There is so much to learn about Rochester Bridge, the Trust, building bridges and civil engineering. Find out the answers to some Frequently Asked Questions below.

Rochester Bridge

A: There are four separate bridges. The Old Bridge (which carries westbound traffic), the Service Bridge (which carries pipes and cables), the New Bridge (which carries eastbound traffic) and the Railway Bridge. The Railway Bridge is owned and maintained by Network Rail. The Old, Service and New Bridges are owned and maintained by the Rochester Bridge Trust.

No. The bridges are looked after by the Trust.

The Trust pays all the cost of cleaning and maintaining the bridges. We don’t get any money from the government or Medway Council and we don’t charge people tolls to use the bridges.

The Rochester Bridge Trust

The Trust was founded in 1399 by two men – Sir John de Cobham and Sir Robert Knolles. They had built a new stone bridge at Rochester and wanted to make sure that there would be enough money to pay to look after it. They persuaded their friends to give land and money to the bridge and appointed to Wardens to take care of it.
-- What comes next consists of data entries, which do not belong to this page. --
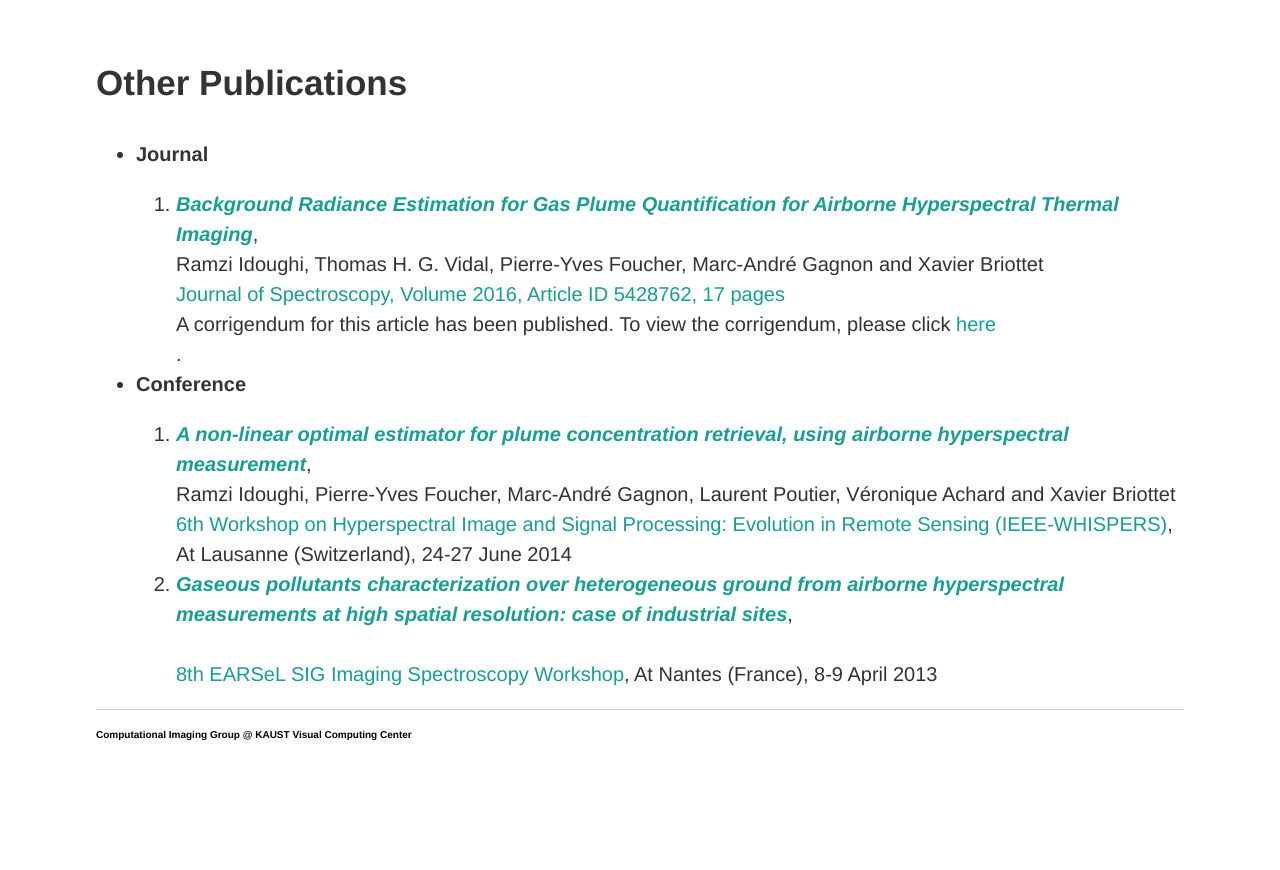
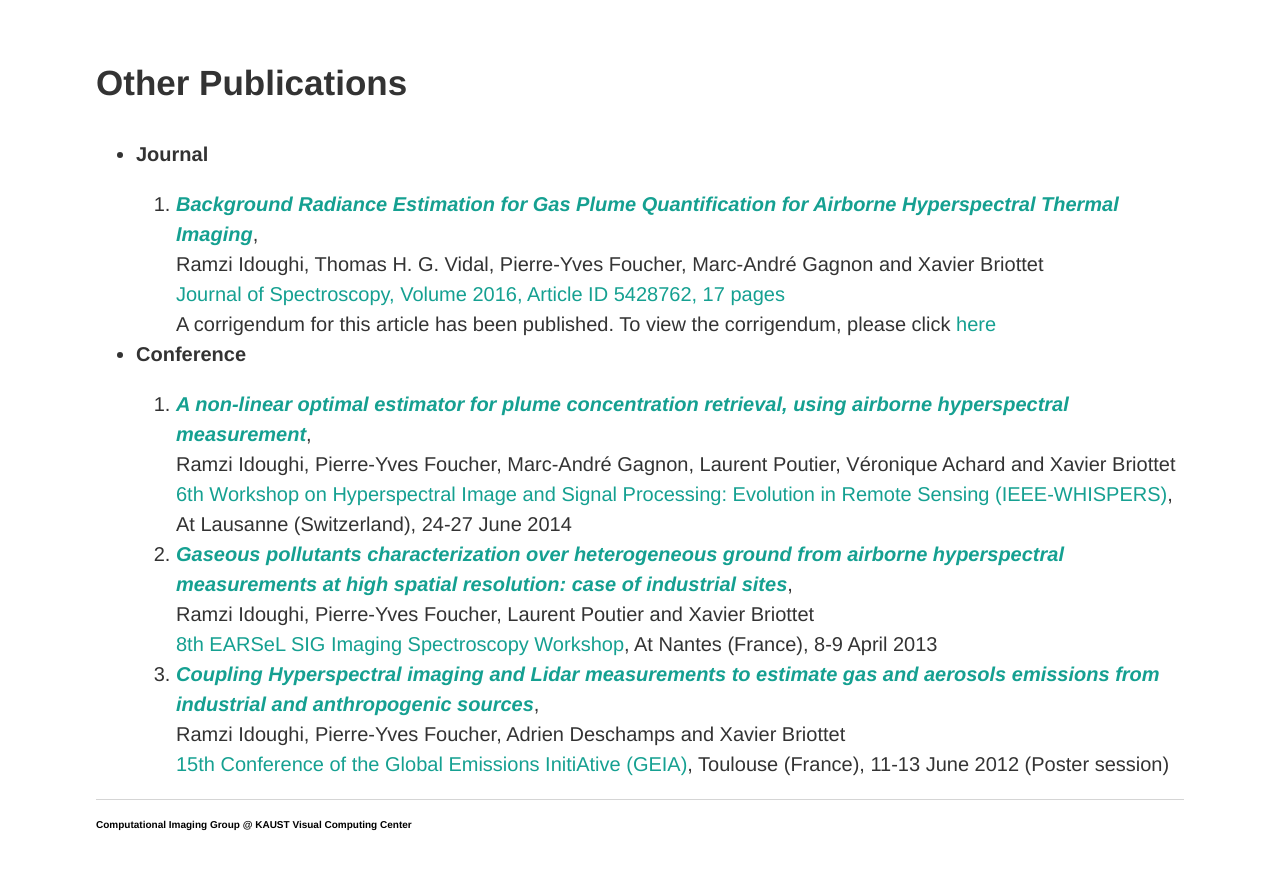
Before and after one commit to vccimaging/vccimaging.github.io, a Jekyll site: the page built from People/idoughr/index.html, in a window 1280 px wide and 900 px high, scrolled down 990 px. Shown: the top 870 px of the window. Built offline with Jekyll 4.4.1, drawn with Linux system fonts in a browser that asks for light colours; before the commit the page ends 1800 px from its top, so only the background shows below that.

Commit message:
Update index.html

```diff
--- a/People/idoughr/index.html
+++ b/People/idoughr/index.html
@@ -35,7 +35,7 @@ height: 196
 <li><a href="https://www.researchgate.net/publication/303395224_Background_Radiance_Estimation_for_Gas_Plume_Quantification_for_Airborne_Hyperspectral_Thermal_Imaging"><i><b>Background Radiance Estimation for Gas Plume Quantification for Airborne Hyperspectral Thermal Imaging</b></i></a>,
 <br>Ramzi Idoughi, Thomas H. G. Vidal, Pierre-Yves Foucher, Marc-Andr&eacute Gagnon and Xavier Briottet <br>
 <a href="https://www.hindawi.com/journals/jspec/2016/5428762/"> Journal of Spectroscopy, Volume 2016, Article ID 5428762, 17 pages</a><br>
-A corrigendum for this article has been published. To view the corrigendum, please click <a href="https://www.researchgate.net/publication/311751681_Corrigendum_to_Background_Radiance_Estimation_for_Gas_Plume_Quantification_for_Airborne_Hyperspectral_Thermal_Imaging"> here</a></li>.
+A corrigendum for this article has been published. To view the corrigendum, please click <a href="https://www.researchgate.net/publication/311751681_Corrigendum_to_Background_Radiance_Estimation_for_Gas_Plume_Quantification_for_Airborne_Hyperspectral_Thermal_Imaging"> here</a></li>
 </ol>
 
 
@@ -46,8 +46,12 @@ A corrigendum for this article has been published. To view the corrigendum, plea
 <a href="http://www.ieee-whispers.com/index.php/past-editions/2014-lausanne-switzerland"> 6th Workshop on Hyperspectral Image and Signal Processing: Evolution in Remote Sensing (IEEE-WHISPERS)</a>, At Lausanne (Switzerland), 24-27 June 2014</li>
 
 <li><a href="https://www.researchgate.net/publication/274637958_Gaseous_pollutants_characterization_over_heterogeneous_ground_from_airborne_hyperspectral_measurements_at_high_spatial_resolution_case_of_industrial_sites"><i><b>Gaseous pollutants characterization over heterogeneous ground from airborne hyperspectral measurements at high spatial resolution: case of industrial sites</b></i></a>,
-<br> <br>
+<br> Ramzi Idoughi, Pierre-Yves Foucher, Laurent Poutier and Xavier Briottet<br>
 <a href="http://earsel.org/"> 8th EARSeL SIG Imaging Spectroscopy Workshop</a>, At Nantes (France), 8-9 April 2013</li>
+
+<li><a href="https://www.researchgate.net/publication/303497273_Coupling_Hyperspectral_imaging_and_Lidar_measurements_to_estimate_gas_and_aerosols_emissions_from_industrial_and_anthropogenic_sources"><i><b>Coupling Hyperspectral imaging and Lidar measurements to estimate gas and aerosols emissions from industrial and anthropogenic sources</b></i></a>,
+<br> Ramzi Idoughi, Pierre-Yves Foucher, Adrien Deschamps and Xavier Briottet<br>
+<a href="http://www.geiacenter.org/community/geia-conferences/2012-conference"> 15th Conference of the Global Emissions InitiAtive (GEIA)</a>, Toulouse (France), 11-13 June 2012 (Poster session)</li>
 
 </ol></li>
 </ul>
```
The Trust still owns lots of land and property. For example, the Trust owns houses which are rented out for people to live in. It owns farms which are rented to farmers. The money from the rent goes to help pay for the bridges. The Trust also owns bonds, stocks and shares.

There are two Wardens and 11 Assistant Wardens who lead the Trust. They are not paid for their work. There is also a small team of full and part-time staff.

Building Bridges

There are 6 main types. These are beam, truss, arch, cantilever, suspension and cable-stayed bridges. Lots of bridges are made of combinations of these different types of bridge.

The Old Bridge has three spans which are bowstring trusses and one span which is a beam bridge.

All the spans of the Service Bridge are beam bridges.

The main spans of the New Bridge are beam bridges of a special type known as a box girder.

Civil Engineering

Civil engineers design and construct all the things we need to live our lives. For example bridges, roads, railways, tunnels, large buildings such as stations, theatres and schools, tall buildings such as skyscrapers and stadiums. Civil engineers also build dams, water treatment and sewage treatment plants to make sure we can have clean water, power stations, sea walls and flood defences. You can find out more on this website or here http://www.ice.org.uk/What-is-civil-engineering/What-do-civil-engineers-do

There are lots of different ways to get involved in civil engineering. The most important thing the start is to enjoy maths and be interested in science, especially physics. You can find out more here http://www.ice.org.uk/What-is-civil-engineering/What-do-civil-engineers-do/How-to-become-a-Civil-Engineer